An interesting piece of legislation, some say Quixotic, called the Commercial Advertisement Mitigation, or CALM)Act was introduced in the US House of Representatives on June 9th. Multichannel News reports that,

The Federal Communications Commission would be required to regulate the volume of television commercials for excessive loudness under a House bill recently introduced by Rep. Anna Eshoo (D-Calif.).

Eshoo, a member the Energy and Commerce Committee who represents Silicon Valley, wants the FCC to regulate “excessively noisy and strident” ads on broadcast TV, cable television and satellite television. The bill would exempt radio stations and the Internet.

Esho states on her website that, “My legislation will reduce the volume of commercials in order to bring them to same level as the programs they accompany.”

As the San Francisco Chronicle story also notes,
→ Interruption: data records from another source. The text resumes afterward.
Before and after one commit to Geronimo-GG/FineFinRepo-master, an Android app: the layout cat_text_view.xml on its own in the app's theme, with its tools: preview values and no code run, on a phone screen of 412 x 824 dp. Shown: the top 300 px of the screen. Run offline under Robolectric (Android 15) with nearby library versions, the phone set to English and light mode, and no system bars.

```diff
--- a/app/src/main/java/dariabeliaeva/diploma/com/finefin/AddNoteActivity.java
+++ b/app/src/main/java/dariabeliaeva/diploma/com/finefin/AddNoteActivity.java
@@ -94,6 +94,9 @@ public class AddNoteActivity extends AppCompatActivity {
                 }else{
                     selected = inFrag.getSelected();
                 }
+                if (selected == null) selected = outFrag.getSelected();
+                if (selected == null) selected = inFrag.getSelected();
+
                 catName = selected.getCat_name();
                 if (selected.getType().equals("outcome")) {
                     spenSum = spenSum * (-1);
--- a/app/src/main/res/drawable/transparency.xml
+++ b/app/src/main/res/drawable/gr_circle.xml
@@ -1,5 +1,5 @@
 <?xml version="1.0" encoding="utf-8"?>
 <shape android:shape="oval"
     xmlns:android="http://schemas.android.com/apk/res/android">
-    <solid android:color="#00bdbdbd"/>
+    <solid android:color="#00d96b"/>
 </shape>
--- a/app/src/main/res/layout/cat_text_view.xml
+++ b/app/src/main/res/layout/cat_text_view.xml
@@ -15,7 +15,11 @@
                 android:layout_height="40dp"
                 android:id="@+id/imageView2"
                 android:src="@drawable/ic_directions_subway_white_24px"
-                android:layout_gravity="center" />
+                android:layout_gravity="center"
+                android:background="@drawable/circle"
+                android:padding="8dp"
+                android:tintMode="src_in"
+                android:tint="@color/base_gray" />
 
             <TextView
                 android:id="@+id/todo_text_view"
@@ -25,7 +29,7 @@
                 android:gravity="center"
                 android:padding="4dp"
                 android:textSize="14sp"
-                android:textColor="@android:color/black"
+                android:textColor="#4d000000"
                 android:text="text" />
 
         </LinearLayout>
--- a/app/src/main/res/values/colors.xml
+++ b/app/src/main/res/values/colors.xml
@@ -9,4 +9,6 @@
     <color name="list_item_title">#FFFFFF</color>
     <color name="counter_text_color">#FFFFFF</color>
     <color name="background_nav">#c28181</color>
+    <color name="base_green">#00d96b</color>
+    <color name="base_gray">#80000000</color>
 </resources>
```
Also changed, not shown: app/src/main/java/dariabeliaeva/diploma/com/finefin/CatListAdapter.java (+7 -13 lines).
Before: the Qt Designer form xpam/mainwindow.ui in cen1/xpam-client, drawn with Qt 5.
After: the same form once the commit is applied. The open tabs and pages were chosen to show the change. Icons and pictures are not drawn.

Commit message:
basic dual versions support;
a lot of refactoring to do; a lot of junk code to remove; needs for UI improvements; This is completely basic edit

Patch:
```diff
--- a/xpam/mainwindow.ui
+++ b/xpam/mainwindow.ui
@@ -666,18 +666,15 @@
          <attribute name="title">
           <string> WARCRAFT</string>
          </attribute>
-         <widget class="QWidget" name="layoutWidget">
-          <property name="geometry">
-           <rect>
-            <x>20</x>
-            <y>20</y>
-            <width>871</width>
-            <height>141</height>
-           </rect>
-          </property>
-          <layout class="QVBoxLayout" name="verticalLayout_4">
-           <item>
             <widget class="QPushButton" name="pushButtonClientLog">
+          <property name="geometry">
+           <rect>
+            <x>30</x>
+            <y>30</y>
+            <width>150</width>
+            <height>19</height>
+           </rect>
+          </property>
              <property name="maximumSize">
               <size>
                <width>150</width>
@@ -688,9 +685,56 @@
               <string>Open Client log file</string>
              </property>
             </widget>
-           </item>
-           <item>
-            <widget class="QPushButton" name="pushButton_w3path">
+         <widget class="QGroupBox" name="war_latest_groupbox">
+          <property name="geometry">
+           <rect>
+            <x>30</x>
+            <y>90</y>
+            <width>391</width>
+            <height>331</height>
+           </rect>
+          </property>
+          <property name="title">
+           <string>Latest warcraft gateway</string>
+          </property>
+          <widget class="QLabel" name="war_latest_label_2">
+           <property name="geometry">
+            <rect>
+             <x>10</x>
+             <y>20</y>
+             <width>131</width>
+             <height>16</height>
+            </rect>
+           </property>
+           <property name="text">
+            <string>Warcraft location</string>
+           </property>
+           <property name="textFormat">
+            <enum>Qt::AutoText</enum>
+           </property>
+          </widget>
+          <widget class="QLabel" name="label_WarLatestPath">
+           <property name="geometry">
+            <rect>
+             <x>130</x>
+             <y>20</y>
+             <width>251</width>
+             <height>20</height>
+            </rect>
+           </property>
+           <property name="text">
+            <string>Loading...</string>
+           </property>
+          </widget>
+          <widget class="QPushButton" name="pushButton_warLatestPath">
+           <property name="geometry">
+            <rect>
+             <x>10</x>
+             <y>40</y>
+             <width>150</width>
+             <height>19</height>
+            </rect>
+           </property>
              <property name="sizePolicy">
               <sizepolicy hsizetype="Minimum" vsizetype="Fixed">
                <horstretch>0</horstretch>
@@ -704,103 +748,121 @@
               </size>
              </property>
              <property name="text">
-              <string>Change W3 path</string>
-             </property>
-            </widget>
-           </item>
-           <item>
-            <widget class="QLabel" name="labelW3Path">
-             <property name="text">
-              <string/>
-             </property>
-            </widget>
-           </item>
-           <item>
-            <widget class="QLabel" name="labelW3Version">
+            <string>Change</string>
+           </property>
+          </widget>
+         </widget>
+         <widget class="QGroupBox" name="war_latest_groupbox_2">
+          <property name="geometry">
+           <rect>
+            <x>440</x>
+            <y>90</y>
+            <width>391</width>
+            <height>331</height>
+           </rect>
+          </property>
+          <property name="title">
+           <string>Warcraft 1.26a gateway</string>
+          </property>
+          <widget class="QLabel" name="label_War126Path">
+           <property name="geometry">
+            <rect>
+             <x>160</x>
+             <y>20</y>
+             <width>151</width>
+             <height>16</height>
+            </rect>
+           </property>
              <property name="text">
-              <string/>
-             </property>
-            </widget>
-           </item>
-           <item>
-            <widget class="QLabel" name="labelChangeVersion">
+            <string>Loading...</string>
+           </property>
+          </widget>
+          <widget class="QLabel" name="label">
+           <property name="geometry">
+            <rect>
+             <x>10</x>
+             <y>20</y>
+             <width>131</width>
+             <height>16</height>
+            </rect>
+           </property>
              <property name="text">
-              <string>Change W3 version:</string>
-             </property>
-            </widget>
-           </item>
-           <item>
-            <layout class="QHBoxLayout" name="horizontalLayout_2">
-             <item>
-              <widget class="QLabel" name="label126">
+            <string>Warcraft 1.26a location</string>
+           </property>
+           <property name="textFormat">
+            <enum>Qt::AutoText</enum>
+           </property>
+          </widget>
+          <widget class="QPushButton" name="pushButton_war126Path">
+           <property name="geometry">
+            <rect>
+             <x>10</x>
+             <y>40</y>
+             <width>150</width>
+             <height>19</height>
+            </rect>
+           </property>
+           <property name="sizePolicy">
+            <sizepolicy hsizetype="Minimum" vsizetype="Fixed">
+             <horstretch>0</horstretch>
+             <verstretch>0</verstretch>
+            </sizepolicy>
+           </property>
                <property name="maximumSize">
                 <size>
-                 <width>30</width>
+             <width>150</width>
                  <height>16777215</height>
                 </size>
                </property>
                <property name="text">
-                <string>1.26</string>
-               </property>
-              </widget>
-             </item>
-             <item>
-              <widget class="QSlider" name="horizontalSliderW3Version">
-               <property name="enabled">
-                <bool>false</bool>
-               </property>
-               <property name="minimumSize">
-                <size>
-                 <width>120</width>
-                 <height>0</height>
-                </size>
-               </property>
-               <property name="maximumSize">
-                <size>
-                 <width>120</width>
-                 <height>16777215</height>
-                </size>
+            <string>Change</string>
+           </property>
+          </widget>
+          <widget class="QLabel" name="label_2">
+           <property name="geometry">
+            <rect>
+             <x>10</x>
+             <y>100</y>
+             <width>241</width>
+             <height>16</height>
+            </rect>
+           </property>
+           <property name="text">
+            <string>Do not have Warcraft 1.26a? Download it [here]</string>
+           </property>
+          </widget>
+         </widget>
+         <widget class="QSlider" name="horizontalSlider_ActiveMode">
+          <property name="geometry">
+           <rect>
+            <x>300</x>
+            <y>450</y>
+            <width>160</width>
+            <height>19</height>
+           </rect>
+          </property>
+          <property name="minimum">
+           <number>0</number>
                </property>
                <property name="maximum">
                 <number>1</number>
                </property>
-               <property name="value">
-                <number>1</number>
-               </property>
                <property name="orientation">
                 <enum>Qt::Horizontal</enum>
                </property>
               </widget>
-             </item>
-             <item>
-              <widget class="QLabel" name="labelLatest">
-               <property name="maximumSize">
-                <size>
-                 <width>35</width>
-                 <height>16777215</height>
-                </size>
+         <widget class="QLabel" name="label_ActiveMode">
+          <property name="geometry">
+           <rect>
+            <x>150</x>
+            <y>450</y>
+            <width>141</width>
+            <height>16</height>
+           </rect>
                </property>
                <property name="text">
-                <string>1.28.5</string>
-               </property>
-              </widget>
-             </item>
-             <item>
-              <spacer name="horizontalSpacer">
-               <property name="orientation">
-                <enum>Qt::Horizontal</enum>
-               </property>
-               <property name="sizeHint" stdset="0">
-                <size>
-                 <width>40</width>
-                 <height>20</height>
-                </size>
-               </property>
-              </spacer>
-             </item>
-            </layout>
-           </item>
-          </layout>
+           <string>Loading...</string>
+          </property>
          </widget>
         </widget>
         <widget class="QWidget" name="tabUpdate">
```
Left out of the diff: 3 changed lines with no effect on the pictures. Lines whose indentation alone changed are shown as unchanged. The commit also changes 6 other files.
Eshoo is not alone in pressing the issue. British regulators approved similar rules last month that require broadcasters to limit the “maximum subjective loudness” of TV ads after receiving complaints.

According to Britain’s The Guardian, the new rules to be put into effect on July 7th, were instituted

after the Advertising Standards Authority received more than 100 complaints in 2007 from viewers complaining that some commercials were too loud.

“Often the problem arises because the audio files used in the ads have been compressed, making quieter sounds more pronounced or ‘punchy’,” said the Broadcast Committee of Advertising Practice, the body responsible for writing the TV ad code.

As I’ve noted before, these sort of complaints have been around since the early days of TV in the United States. However, the Chronicle reports that,

“We get lots of complaints about various things, but I haven’t really heard any complaints about this issue,” said Dan Jaffe, executive vice president in the Washington, D.C., office of the Association of National Advertisers, a trade group that includes advertising heavyweights like Anheuser-Busch, Coca-Cola and Procter & Gamble.

Multichannel News, though, notes that,

In January, the FCC released a report showing that it had received complaints from consumers about the “abrupt changes in volume” during transitions from regular programming to commercials.

Author: Harvey Deneroff

Harvey Deneroff is a Los Angeles-based independent animation and film scholar specializing in labor history. He formerly taught at the Savannah College of Art and Design and was editor of Animation Magazine, Animation World Magazine, and Graiffit (published by ASIFA-Hollywood). He is the founder and past president of the Society for Animation Studies.